[Collected data entries]
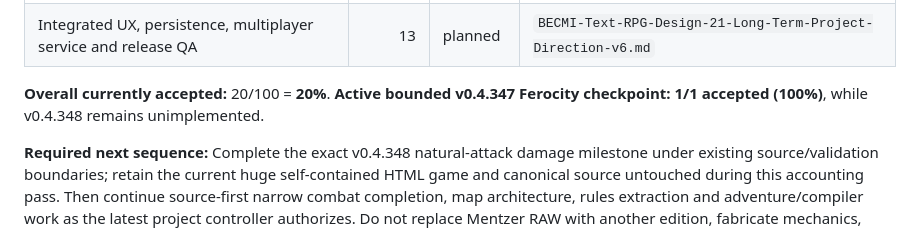
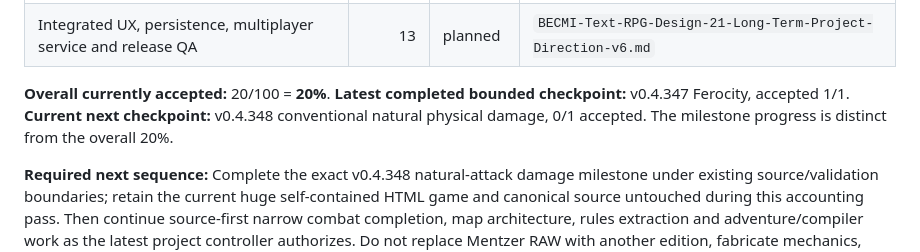
Before and after one commit to Diabolicdonut/BECMI-Mystara, a Markdown page: ROADMAP-COVERAGE.md, the part around the change. Drawn GitHub-style.

Commit message:
docs: align roadmap current milestone wording with next-task status manifest

```diff
--- a/ROADMAP-COVERAGE.md
+++ b/ROADMAP-COVERAGE.md
@@ -21,7 +21,7 @@
 | Procedural old-school adventure grammar and world forge | 10 | planned | `BECMI-Text-RPG-Design-21-Long-Term-Project-Direction-v6.md` |
 | Integrated UX, persistence, multiplayer service and release QA | 13 | planned | `BECMI-Text-RPG-Design-21-Long-Term-Project-Direction-v6.md` |
 
-**Overall currently accepted:** 20/100 = **20%**. **Active bounded v0.4.347 Ferocity checkpoint: 1/1 accepted (100%)**, while v0.4.348 remains unimplemented.
+**Overall currently accepted:** 20/100 = **20%**. **Latest completed bounded checkpoint:** v0.4.347 Ferocity, accepted 1/1. **Current next checkpoint:** v0.4.348 conventional natural physical damage, 0/1 accepted. The milestone progress is distinct from the overall 20%.
 
 **Required next sequence:** Complete the exact v0.4.348 natural-attack damage milestone under existing source/validation boundaries; retain the current huge self-contained HTML game and canonical source untouched during this accounting pass. Then continue source-first narrow combat completion, map architecture, rules extraction and adventure/compiler work as the latest project controller authorizes. Do not replace Mentzer RAW with another edition, fabricate mechanics, convert procedural goals into a fake 100%-complete checkbox, or weaken all ten existing CI acceptance jobs.
 
```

* INSTRUCTIONS FOR THE TASK
A verbatim printout of the entries above is expected, free of pictures.

* EXPECTED ANSWER
Before and after one commit to Diabolicdonut/BECMI-Mystara, a Markdown page: ROADMAP-COVERAGE.md, the part around the change. Drawn GitHub-style.

Commit message:
docs: align roadmap current milestone wording with next-task status manifest

```diff
--- a/ROADMAP-COVERAGE.md
+++ b/ROADMAP-COVERAGE.md
@@ -21,7 +21,7 @@
 | Procedural old-school adventure grammar and world forge | 10 | planned | `BECMI-Text-RPG-Design-21-Long-Term-Project-Direction-v6.md` |
 | Integrated UX, persistence, multiplayer service and release QA | 13 | planned | `BECMI-Text-RPG-Design-21-Long-Term-Project-Direction-v6.md` |
 
-**Overall currently accepted:** 20/100 = **20%**. **Active bounded v0.4.347 Ferocity checkpoint: 1/1 accepted (100%)**, while v0.4.348 remains unimplemented.
+**Overall currently accepted:** 20/100 = **20%**. **Latest completed bounded checkpoint:** v0.4.347 Ferocity, accepted 1/1. **Current next checkpoint:** v0.4.348 conventional natural physical damage, 0/1 accepted. The milestone progress is distinct from the overall 20%.
 
 **Required next sequence:** Complete the exact v0.4.348 natural-attack damage milestone under existing source/validation boundaries; retain the current huge self-contained HTML game and canonical source untouched during this accounting pass. Then continue source-first narrow combat completion, map architecture, rules extraction and adventure/compiler work as the latest project controller authorizes. Do not replace Mentzer RAW with another edition, fabricate mechanics, convert procedural goals into a fake 100%-complete checkbox, or weaken all ten existing CI acceptance jobs.
 
```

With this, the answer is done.